## WHAT YOU ARE ASKED TO DO
Each entry must be output once more without any change.

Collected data
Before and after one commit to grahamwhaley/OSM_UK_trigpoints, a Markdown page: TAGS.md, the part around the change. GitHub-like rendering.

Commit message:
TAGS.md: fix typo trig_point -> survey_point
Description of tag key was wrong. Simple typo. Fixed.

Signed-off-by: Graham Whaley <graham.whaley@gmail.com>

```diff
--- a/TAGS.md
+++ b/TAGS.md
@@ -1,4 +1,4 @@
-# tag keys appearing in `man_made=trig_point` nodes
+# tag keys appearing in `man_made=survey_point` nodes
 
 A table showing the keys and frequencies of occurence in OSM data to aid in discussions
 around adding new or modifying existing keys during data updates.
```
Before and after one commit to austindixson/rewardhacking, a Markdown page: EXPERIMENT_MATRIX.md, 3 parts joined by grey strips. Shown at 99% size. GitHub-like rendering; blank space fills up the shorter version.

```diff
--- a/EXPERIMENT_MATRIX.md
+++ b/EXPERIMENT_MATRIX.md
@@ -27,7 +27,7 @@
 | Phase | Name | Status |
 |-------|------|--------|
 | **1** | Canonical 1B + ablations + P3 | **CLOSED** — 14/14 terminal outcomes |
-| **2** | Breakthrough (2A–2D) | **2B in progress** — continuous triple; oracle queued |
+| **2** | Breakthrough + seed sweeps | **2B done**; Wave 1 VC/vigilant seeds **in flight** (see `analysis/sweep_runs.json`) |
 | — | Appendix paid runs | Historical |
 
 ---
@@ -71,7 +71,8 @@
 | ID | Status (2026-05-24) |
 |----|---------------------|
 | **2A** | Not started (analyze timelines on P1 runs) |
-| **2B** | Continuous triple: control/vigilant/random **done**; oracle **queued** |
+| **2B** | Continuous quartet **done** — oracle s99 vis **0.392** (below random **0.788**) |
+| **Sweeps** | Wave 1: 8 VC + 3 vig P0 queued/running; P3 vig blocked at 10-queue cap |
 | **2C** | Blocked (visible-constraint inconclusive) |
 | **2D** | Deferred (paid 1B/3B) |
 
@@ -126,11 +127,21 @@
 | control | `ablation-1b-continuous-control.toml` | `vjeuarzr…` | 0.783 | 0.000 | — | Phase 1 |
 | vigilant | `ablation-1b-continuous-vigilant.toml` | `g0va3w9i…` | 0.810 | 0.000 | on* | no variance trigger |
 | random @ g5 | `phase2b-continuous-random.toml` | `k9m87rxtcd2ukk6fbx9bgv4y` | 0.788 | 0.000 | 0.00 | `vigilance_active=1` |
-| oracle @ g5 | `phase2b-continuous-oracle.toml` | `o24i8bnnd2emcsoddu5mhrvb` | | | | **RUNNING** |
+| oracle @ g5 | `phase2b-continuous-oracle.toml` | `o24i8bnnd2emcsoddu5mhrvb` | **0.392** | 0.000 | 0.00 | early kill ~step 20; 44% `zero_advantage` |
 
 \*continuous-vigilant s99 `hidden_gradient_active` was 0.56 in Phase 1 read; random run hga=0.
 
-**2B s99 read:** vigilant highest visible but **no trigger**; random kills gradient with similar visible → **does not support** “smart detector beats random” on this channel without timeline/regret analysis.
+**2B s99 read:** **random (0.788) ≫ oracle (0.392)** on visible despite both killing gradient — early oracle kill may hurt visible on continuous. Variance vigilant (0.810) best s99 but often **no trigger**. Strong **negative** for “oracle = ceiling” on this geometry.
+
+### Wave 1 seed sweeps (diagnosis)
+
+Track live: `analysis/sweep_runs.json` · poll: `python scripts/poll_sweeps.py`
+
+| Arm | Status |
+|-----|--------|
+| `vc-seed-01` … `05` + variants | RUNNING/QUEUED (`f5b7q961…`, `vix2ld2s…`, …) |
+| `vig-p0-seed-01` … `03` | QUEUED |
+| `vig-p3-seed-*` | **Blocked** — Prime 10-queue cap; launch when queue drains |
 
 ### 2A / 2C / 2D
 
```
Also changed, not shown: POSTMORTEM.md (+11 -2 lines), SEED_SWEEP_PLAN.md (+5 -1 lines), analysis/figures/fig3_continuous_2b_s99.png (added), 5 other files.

## EXERCISE SOLUTION
Before and after one commit to grahamwhaley/OSM_UK_trigpoints, a Markdown page: TAGS.md, the part around the change. GitHub-like rendering.

Commit message:
TAGS.md: fix typo trig_point -> survey_point
Description of tag key was wrong. Simple typo. Fixed.

Signed-off-by: Graham Whaley <graham.whaley@gmail.com>

```diff
--- a/TAGS.md
+++ b/TAGS.md
@@ -1,4 +1,4 @@
-# tag keys appearing in `man_made=trig_point` nodes
+# tag keys appearing in `man_made=survey_point` nodes
 
 A table showing the keys and frequencies of occurence in OSM data to aid in discussions
 around adding new or modifying existing keys during data updates.
```
Before and after one commit to austindixson/rewardhacking, a Markdown page: EXPERIMENT_MATRIX.md, 3 parts joined by grey strips. Shown at 99% size. GitHub-like rendering; blank space fills up the shorter version.

```diff
--- a/EXPERIMENT_MATRIX.md
+++ b/EXPERIMENT_MATRIX.md
@@ -27,7 +27,7 @@
 | Phase | Name | Status |
 |-------|------|--------|
 | **1** | Canonical 1B + ablations + P3 | **CLOSED** — 14/14 terminal outcomes |
-| **2** | Breakthrough (2A–2D) | **2B in progress** — continuous triple; oracle queued |
+| **2** | Breakthrough + seed sweeps | **2B done**; Wave 1 VC/vigilant seeds **in flight** (see `analysis/sweep_runs.json`) |
 | — | Appendix paid runs | Historical |
 
 ---
@@ -71,7 +71,8 @@
 | ID | Status (2026-05-24) |
 |----|---------------------|
 | **2A** | Not started (analyze timelines on P1 runs) |
-| **2B** | Continuous triple: control/vigilant/random **done**; oracle **queued** |
+| **2B** | Continuous quartet **done** — oracle s99 vis **0.392** (below random **0.788**) |
+| **Sweeps** | Wave 1: 8 VC + 3 vig P0 queued/running; P3 vig blocked at 10-queue cap |
 | **2C** | Blocked (visible-constraint inconclusive) |
 | **2D** | Deferred (paid 1B/3B) |
 
@@ -126,11 +127,21 @@
 | control | `ablation-1b-continuous-control.toml` | `vjeuarzr…` | 0.783 | 0.000 | — | Phase 1 |
 | vigilant | `ablation-1b-continuous-vigilant.toml` | `g0va3w9i…` | 0.810 | 0.000 | on* | no variance trigger |
 | random @ g5 | `phase2b-continuous-random.toml` | `k9m87rxtcd2ukk6fbx9bgv4y` | 0.788 | 0.000 | 0.00 | `vigilance_active=1` |
-| oracle @ g5 | `phase2b-continuous-oracle.toml` | `o24i8bnnd2emcsoddu5mhrvb` | | | | **RUNNING** |
+| oracle @ g5 | `phase2b-continuous-oracle.toml` | `o24i8bnnd2emcsoddu5mhrvb` | **0.392** | 0.000 | 0.00 | early kill ~step 20; 44% `zero_advantage` |
 
 \*continuous-vigilant s99 `hidden_gradient_active` was 0.56 in Phase 1 read; random run hga=0.
 
-**2B s99 read:** vigilant highest visible but **no trigger**; random kills gradient with similar visible → **does not support** “smart detector beats random” on this channel without timeline/regret analysis.
+**2B s99 read:** **random (0.788) ≫ oracle (0.392)** on visible despite both killing gradient — early oracle kill may hurt visible on continuous. Variance vigilant (0.810) best s99 but often **no trigger**. Strong **negative** for “oracle = ceiling” on this geometry.
+
+### Wave 1 seed sweeps (diagnosis)
+
+Track live: `analysis/sweep_runs.json` · poll: `python scripts/poll_sweeps.py`
+
+| Arm | Status |
+|-----|--------|
+| `vc-seed-01` … `05` + variants | RUNNING/QUEUED (`f5b7q961…`, `vix2ld2s…`, …) |
+| `vig-p0-seed-01` … `03` | QUEUED |
+| `vig-p3-seed-*` | **Blocked** — Prime 10-queue cap; launch when queue drains |
 
 ### 2A / 2C / 2D
 
```
Also changed, not shown: POSTMORTEM.md (+11 -2 lines), SEED_SWEEP_PLAN.md (+5 -1 lines), analysis/figures/fig3_continuous_2b_s99.png (added), 5 other files.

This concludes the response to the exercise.